When we’re talking about renewable energy, we’re usually talking about renewable forms of electricity generation – solar, wind, and so on. That’s the general impression in the media, and they are certainly the connotations that come to my own mind.
In fact, a renewable electricity supply is only one half of the energy transformation, and it may be the easier half. The other side of the problem is renewable heat. It’s less discussed, but in many ways the bigger challenge.
Here is where UK households use energy around the house, broken down by CO2 emissions:
As you can see, the biggest slice of our energy use is heating, by some distance. These results are from the 2013/2014 National Energy Survey, and the share of heating can vary across years, depending on how cold the winter is. It’s usually over half and sometimes around 60%.
For 83% of households, heat and hot water are provided by gas central heating.
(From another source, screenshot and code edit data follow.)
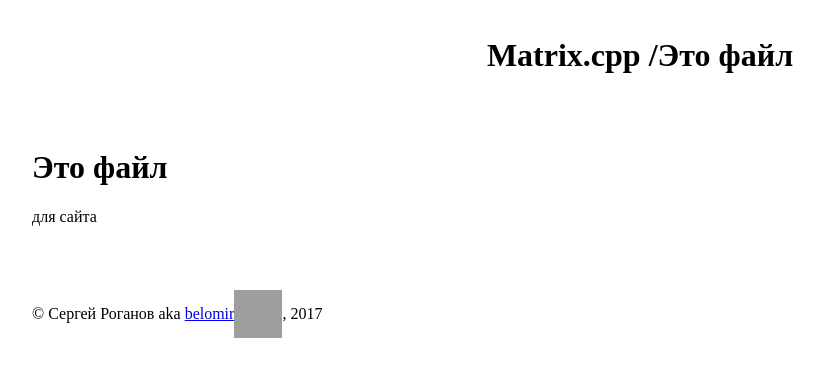
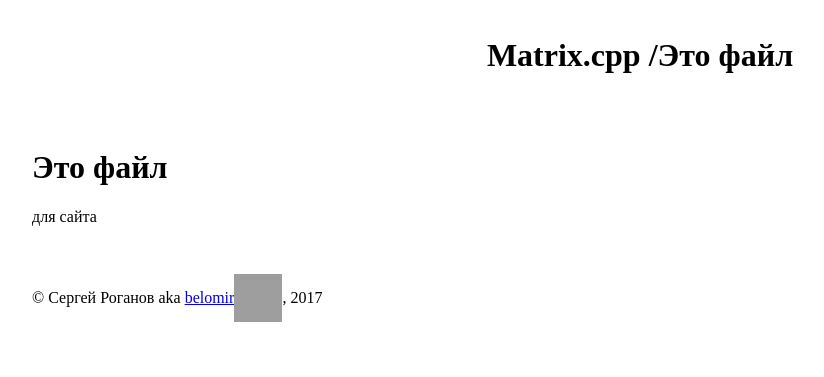
Before and after one commit to belomir/Matrix.cpp, a Jekyll site: the page built from docs/index.md, in a window 1280 px wide. Shown: the top 377 px of the page, without its empty margins (0-824 px from the left). Built offline with Jekyll 4.4.1, drawn with Linux system fonts in a browser that asks for light colours; our own code applies the rules of GitHub Pages for plain Markdown files; a script that is not in the unit is left out; the repository's description, which GitHub fills in, is left out; grey boxes are pictures that could not be loaded.

Commit message:
Update style.sass

```diff
--- a/docs/css/style.sass
+++ b/docs/css/style.sass
@@ -26,4 +26,3 @@ body
 			align-items: center
 			img
 				height: 3em
-				padding: 1em 0
```
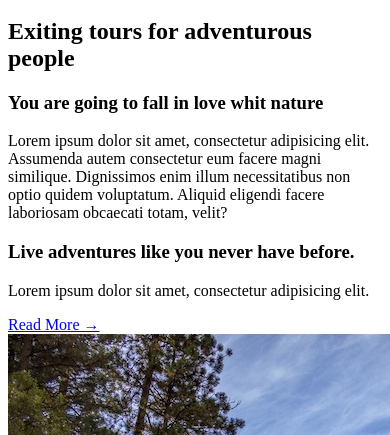
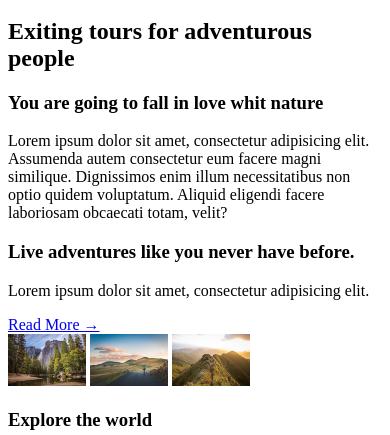
Before and after one commit to cristianvelasquezp/natours, a website: page src/template.html in a window 390 px wide. Shown: the part 409-844 px from the top of the page. Drawn offline with Linux system fonts and the light colour scheme.

Commit message:
Add Responsives images

```diff
--- a/src/css/components/_popup.scss
+++ b/src/css/components/_popup.scss
@@ -54,8 +54,6 @@
     display: table-cell;
     vertical-align: middle;
     padding: 2rem 4rem;
-
-    g
   }
 
   &__text {
--- a/src/template.html
+++ b/src/template.html
@@ -68,9 +68,24 @@
             </div>
             <div class="col-1-of-2">
                 <div class="composition">
-                    <img src="img/nat-1-large.jpg" alt="Photo-1" class="composition__photo composition__photo--p1">
-                    <img src="img/nat-2-large.jpg" alt="Photo-2" class="composition__photo composition__photo--p2">
-                    <img src="img/nat-3-large.jpg" alt="Photo-3" class="composition__photo composition__photo--p3">
+                    <img srcset="img/nat-1.jpg 300w, img/nat-1-large.jpg 1000w"
+                         sizes="(max-width: 56.25em) 20vw, (max-width: 37.5em) 30vw, 300px"
+                         alt="Photo 1"
+                         class="composition__photo composition__photo--p1"
+                         src="img/nat-1-large.jpg">
+
+                    <img srcset="img/nat-2.jpg 300w, img/nat-2-large.jpg 1000w"
+                         sizes="(max-width: 56.25em) 20vw, (max-width: 37.5em) 30vw, 300px"
+                         alt="Photo 2"
+                         class="composition__photo composition__photo--p2"
+                         src="img/nat-2-large.jpg">
+
+                    <img srcset="img/nat-3.jpg 300w, img/nat-3-large.jpg 1000w"
+                         sizes="(max-width: 56.25em) 20vw, (max-width: 37.5em) 30vw, 300px"
+                         alt="Photo 3"
+                         class="composition__photo composition__photo--p3"
+                         src="img/nat-3-large.jpg">
+
                 </div>
             </div>
         </div>
@@ -315,7 +330,10 @@
 </main>
 <footer class="footer">
     <div class="footer__logo-box">
-        <img src="img/logo-green-2x.png" alt="logo" class="footer__logo">
+        <picture class="footer__logo">
+            <source srcset="img/logo-green-small-1x.png 1x, img/logo-green-small-2x.png 2x" media="(max-width: 37.5em)">
+            <img srcset="img/logo-green-2x.png 1x, img/logo-green-2x.png 2x" alt="logo" src="img/logo-green-2x.png">
+        </picture>
     </div>
     <div class="row">
         <div class="col-1-of-2">
```
Also changed, not shown: dist/index.html, dist/logo-green-small-1x.010aa7fb531ef6cc8e42.png (added), dist/logo-green-small-2x.de221e6e59f7f455c7bf.png (added), dist/nat-1.0e0a34b98e39ada99a66.jpg (added), dist/nat-2.e2a50751c4a3cb86f2e1.jpg (added), dist/nat-3.5eff150a33b806a1fb32.jpg (added), 2 other files.
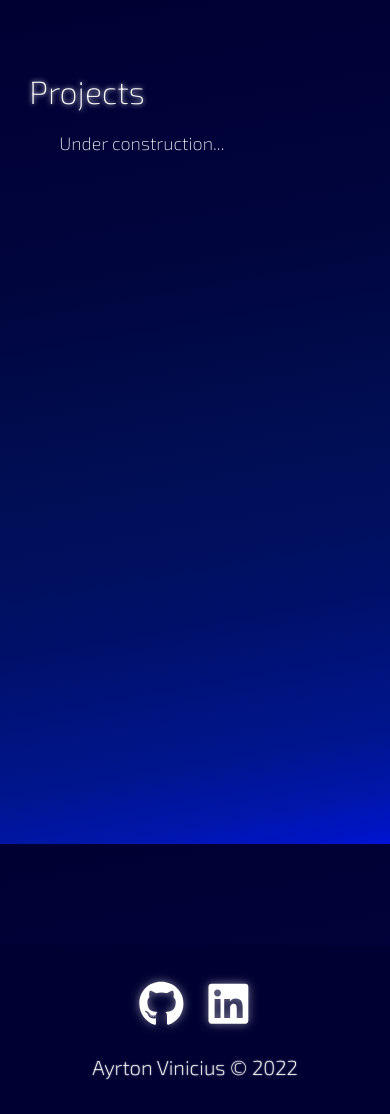
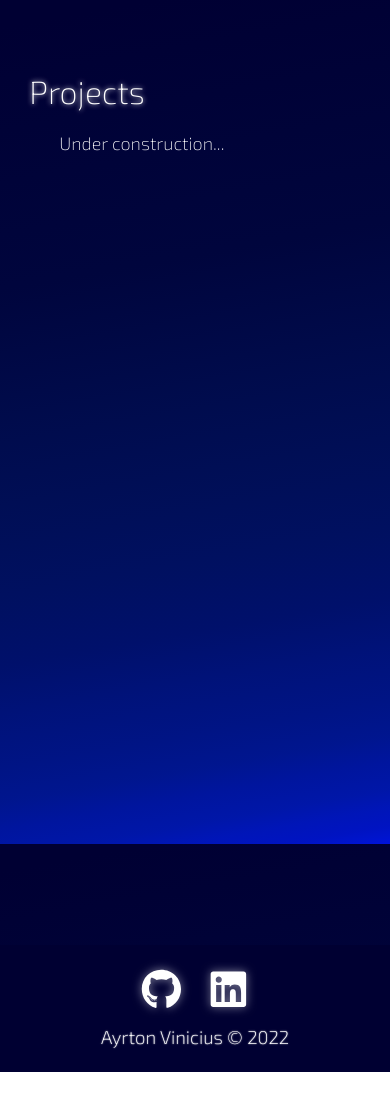
Before and after one commit to ayrtton/portfolio, a React (Create React App) app: page /projects in a window 390 px wide. After the commit the page ends 1072 px from the top, so only its background shows below. Built offline with nearby package versions, Linux system fonts and the light colour scheme.

Commit message:
Adjust mobile footer properties

```diff
--- a/src/components/Footer.module.css
+++ b/src/components/Footer.module.css
@@ -50,9 +50,13 @@
 
 @media (max-width: 576px) {
     .footerContent {
-        height: 20vh;
+        height: 15vh;
         flex-direction: column-reverse;
-        gap: 15%;
+        gap: 10%;
+    }
+
+    .copyright {
+        font-size: 2.2vh;
     }
 
     .social {
@@ -63,5 +67,6 @@
 
     .icon {
         min-width: 12vw;
+        font-size: 4.8vh;
     }
 }
```
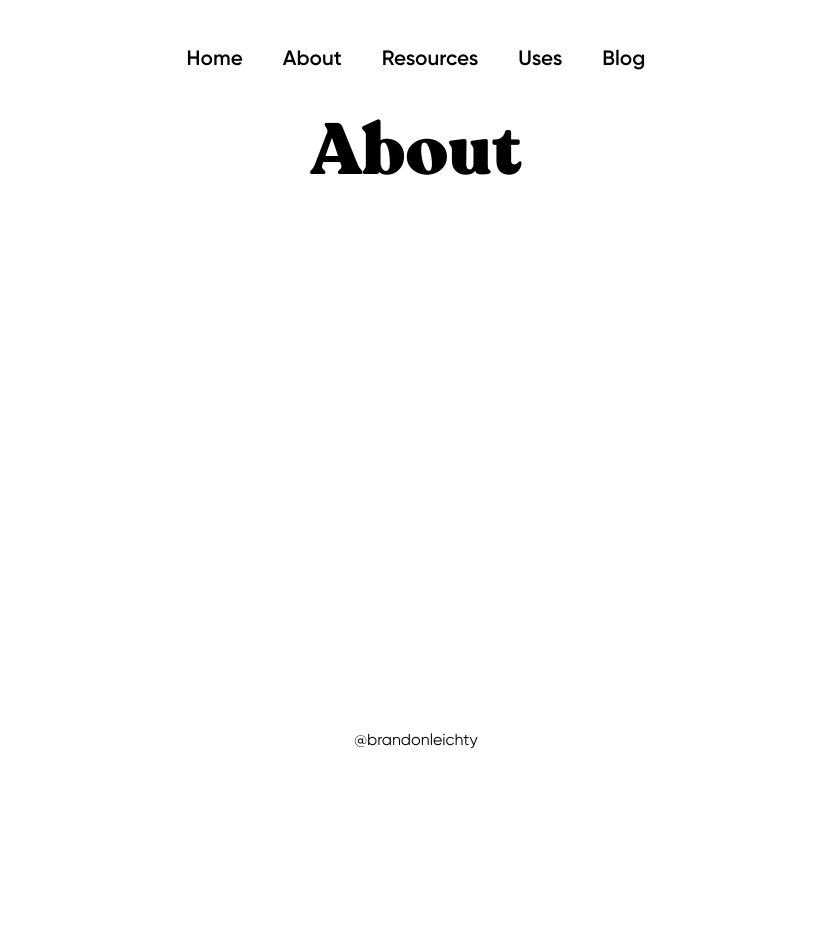
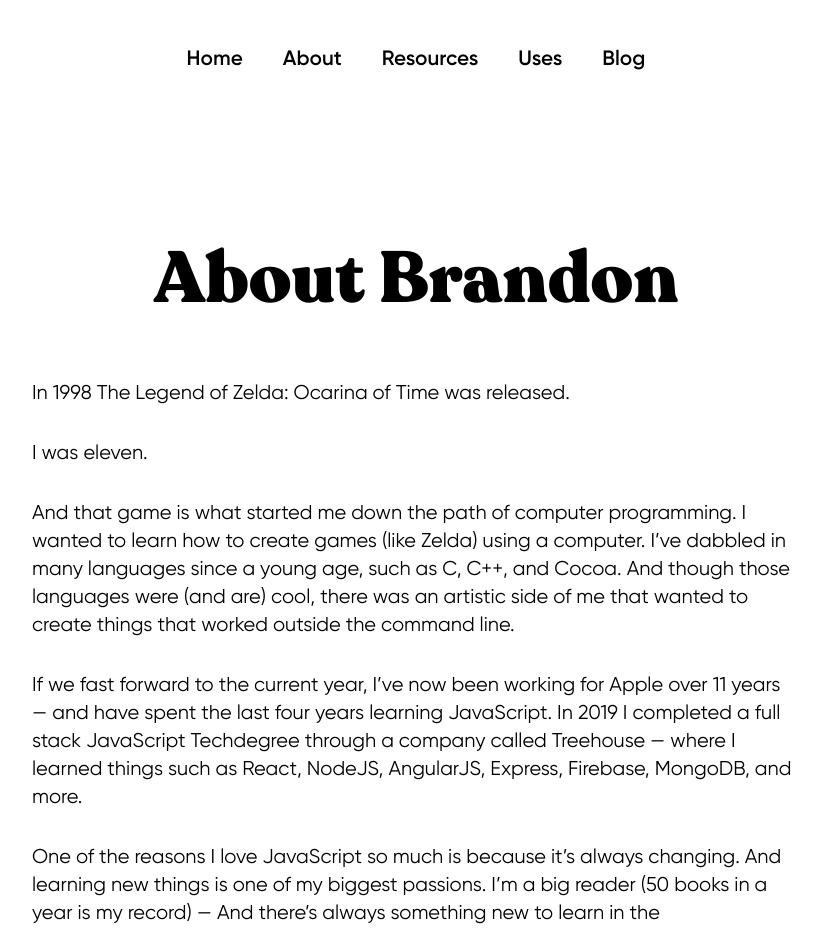
Before and after one commit to brandonleichty/personal-website-nextjs, a Next.js app: page /about in a window 1280 px wide. Shown: the top 929 px of the page, without its empty margins (224-1046 px from the left). Before the commit the page ends 800 px from the top, so only its background shows below. Built offline with nearby package versions, Linux system fonts and the light colour scheme.

Commit message:
add initial about page content

```diff
--- a/pages/about.js
+++ b/pages/about.js
@@ -1,5 +1,7 @@
 import React from "react";
 import Head from "next/head";
+import Image from 'next/image'
+
 
 export default function About() {
   return (
@@ -16,9 +18,39 @@ export default function About() {
           }}
         />
       </Head>
-      <main>
-        <div className="heading">
-          <h1>About</h1>
+      <main className="max-w-3xl mx-auto">
+        <div className="heading about">
+          <h1>About Brandon</h1>
+          <section className="text-lg sm:text-xl">
+            <p>In 1998 The Legend of Zelda: Ocarina of Time was released.</p>
+
+            <p>I was eleven.</p>
+
+            <p>
+              And that game is what started me down the path of computer
+              programming. I wanted to learn how to create games (like Zelda)
+              using a computer. I’ve dabbled in many languages since a young
+              age, such as C, C++, and Cocoa. And though those languages were
+              (and are) cool, there was an artistic side of me that wanted to
+              create things that worked outside the command line.
+            </p>
+
+            <p>
+              If we fast forward to the current year, I’ve now been working for
+              Apple over 11 years — and have spent the last four years learning
+              JavaScript. In 2019 I completed a full stack JavaScript Techdegree
+              through a company called Treehouse — where I learned things such
+              as React, NodeJS, AngularJS, Express, Firebase, MongoDB, and more.
+            </p>
+
+            <p>
+              One of the reasons I love JavaScript so much is because it’s
+              always changing. And learning new things is one of my biggest
+              passions. I’m a big reader (50 books in a year is my record) — And
+              there’s always something new to learn in the JavaScript/web world.
+              Whether it be a new framework, paradigm, or best practice.
+            </p>
+          </section>
         </div>
       </main>
     </>
```
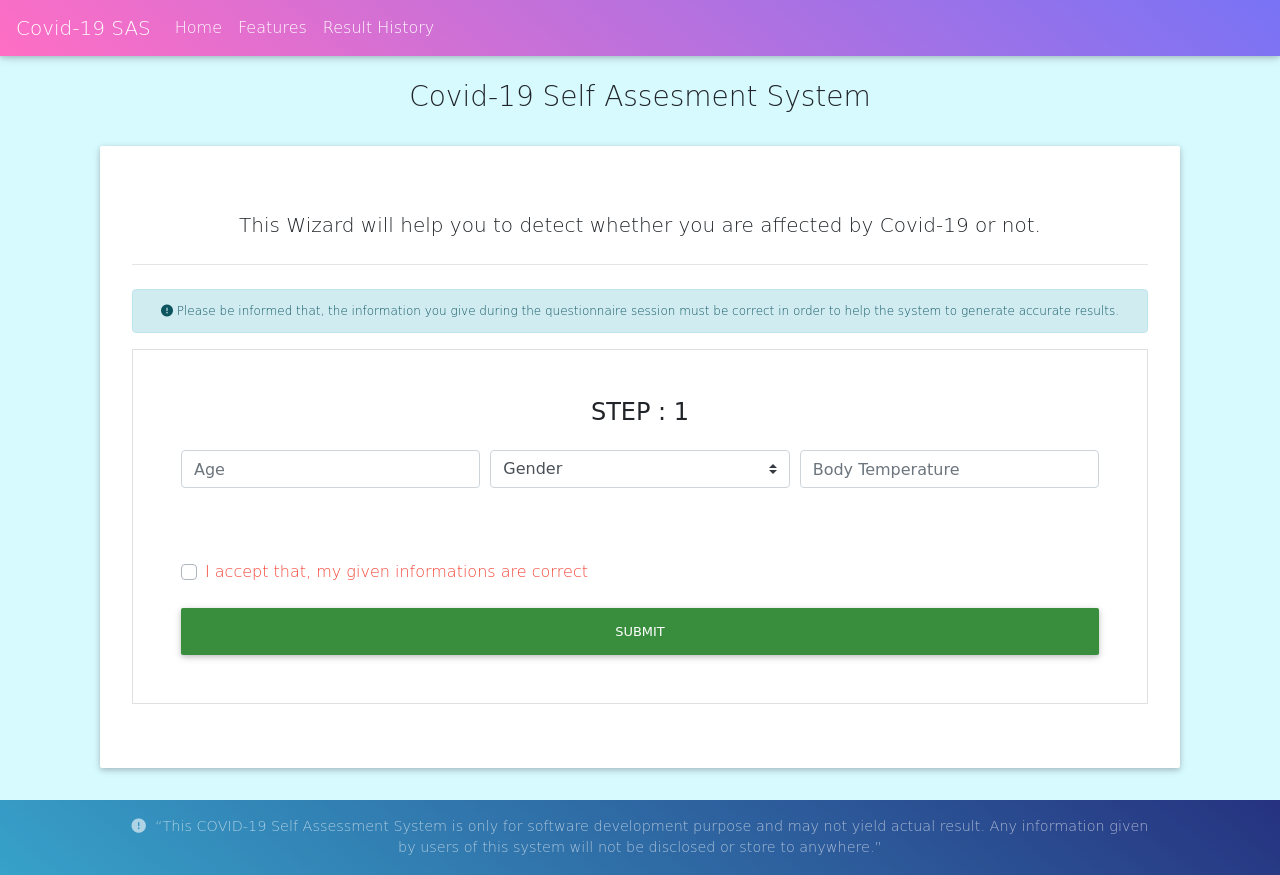
After one commit to Raayhan/Covid-19-Self-Assesment-System, a PHP site: page /pages/start.html in a window 1280 px wide. The commit adds this page. Run offline with PHP 8.4, Linux system fonts and the light colour scheme; some libraries are stand-ins or nearby versions; some web fonts are replaced.

Commit message:
Added wizard Page

```diff
--- a/css/style.css
+++ b/css/style.css
@@ -4,7 +4,7 @@ body {
   font-family: "Baloo Tamma 2", cursive !important;
   background: rgba(195, 248, 255, 0.664) !important;
 }
-.jumbotron {
+.welcome {
   margin-top: 6%;
   margin-bottom: 6% !important;
   margin-right: 0.5%;
@@ -15,3 +15,7 @@ body {
     rgba(148, 187, 233, 1) 100%
   );
 }
+.message {
+  font-size: 12px;
+  text-align: center;
+}
--- a/layout/header.html
+++ b/layout/header.html
@@ -4,7 +4,7 @@
     class="navbar navbar-expand-lg navbar-dark purple-gradient animated slideInDown"
   >
     <!-- Navbar brand -->
-    <a class="navbar-brand" href="#">Covid-19 SAS</a>
+    <a class="navbar-brand" href="/">Covid-19 SAS</a>
 
     <!-- Collapse button -->
     <button
@@ -23,8 +23,8 @@
     <div class="collapse navbar-collapse" id="basicExampleNav">
       <!-- Links -->
       <ul class="navbar-nav mr-auto">
-        <li class="nav-item active">
-          <a class="nav-link" href="#"
+        <li class="nav-item">
+          <a class="nav-link" href="/"
             >Home
             <span class="sr-only">(current)</span>
           </a>
--- /dev/null
+++ b/pages/start.html
@@ -0,0 +1,125 @@
+<!DOCTYPE html>
+<html lang="en">
+  <head>
+    <meta charset="UTF-8" />
+    <meta name="viewport" content="width=device-width, initial-scale=1.0" />
+    <title>Start Test</title>
+    <link rel="icon" href="../img/icon.png" type="image/x-icon" />
+    <link rel="stylesheet" href="../css/style.css" />
+    <!-- Bootstrap core CSS -->
+    <link
+      href="https://cdnjs.cloudflare.com/ajax/libs/twitter-bootstrap/4.5.0/css/bootstrap.min.css"
+      rel="stylesheet"
+    />
+    <!-- Material Design Bootstrap -->
+    <link
+      href="https://cdnjs.cloudflare.com/ajax/libs/mdbootstrap/4.19.1/css/mdb.min.css"
+      rel="stylesheet"
+    />
+
+    <!-- Font Awesome -->
+    <script
+      src="https://kit.fontawesome.com/753fbd11bf.js"
+      crossorigin="anonymous"
+    ></script>
+
+    <!-- JQuery -->
+    <script
+      type="text/javascript"
+      src="https://cdnjs.cloudflare.com/ajax/libs/jquery/3.5.1/jquery.min.js"
+    ></script>
+
+    <script>
+      $.get("../layout/header.html", function (data) {
+        $("#header").replaceWith(data);
+      });
+    </script>
+  </head>
+  <body>
+    <!-- Navbar -->
+    <div id="header"></div>
+    <div class="container">
+      <div class="container">
+        <div class="row justify-content-center py-4">
+          <h3>Covid-19 Self Assesment System</h3>
+        </div>
+
+        <div class="jumbotron">
+          <p class="lead" style="text-align: center;">
+            This Wizard will help you to detect whether you are affected by
+            Covid-19 or not.
+          </p>
+          <hr class="my-4" />
+          <div class="alert alert-info message" role="alert">
+            <i class="fas fa-exclamation-circle"></i>&nbsp;Please be informed
+            that, the information you give during the questionnaire session must
+            be correct in order to help the system to generate accurate results.
+          </div>
+
+          <!-- Default form contact -->
+          <form class="text-center border border-light p-5" action="#!">
+            <p class="h4 mb-4">STEP : 1</p>
+
+            <div class="form-row mb-4">
+              <div class="col-md-4 mb-4">
+                <!-- Age -->
+                <input
+                  type="number"
+                  class="form-control"
+                  placeholder="Age"
+                  required
+                />
+              </div>
+              <div class="col-md-4 mb-4">
+                <!-- Gender -->
+                <select class="browser-default custom-select mb-4" required>
+                  <option value="" selected disabled>Gender</option>
+                  <option value="Male">Male</option>
+                  <option value="Female">Female</option>
+                  <option value="Other">Other</option>
+                </select>
+              </div>
+              <div class="col-md-4 mb-4">
+                <!-- Temp -->
+                <input
+                  type="number"
+                  class="form-control"
+                  placeholder="Body Temperature"
+                  required
+                />
+              </div>
+            </div>
+            <div
+              class="custom-control custom-checkbox mb-4"
+              style="float: left;"
+            >
+              <input
+                type="checkbox"
+                class="custom-control-input"
+                id="defaultUnchecked"
+                required
+              />
+              <label
+                class="custom-control-label red-text"
+                for="defaultUnchecked"
+                >I accept that, my given informations are correct
+              </label>
+            </div>
+            <!-- Send button -->
+            <button class="btn btn-dark-green btn-block" type="submit">
+              Submit
+            </button>
+          </form>
+          <!-- Default form contact -->
+        </div>
+      </div>
+    </div>
+
+    <script>
+      $.get("../layout/footer.html", function (data) {
+        $("#footer").replaceWith(data);
+      });
+    </script>
+    <div id="footer"></div>
+  </body>
+</html>
```
Also changed, not shown: index.html (added, +107 -0 lines), index.php (deleted, +0 -109 lines), pages/start.php (deleted, +0 -11 lines).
It’s low maintenance and cost effective, and there are good reasons why most of us switched to gas heating over the last few decades, especially since it could be extracted from the North Sea. But it is a fossil fuel, and we know that if we are going to cut emissions, we need to cut our gas use.
As our own gas production has peaked and gone into decline, we’re also importing more of our gas. With demand increasing in other parts of the world, it’s also getting more expensive. So we have three reasons to reduce our dependence on gas – lower emissions, energy security, and more predictable prices.
Heat from electricity is wasteful and expensive, so using renewable energy to run electric heaters isn’t a solution. We need to dramatically reduce our heating needs through better design and insulation, and we need to move towards renewable heat.
I will look at some of the different sources of renewable heat next time.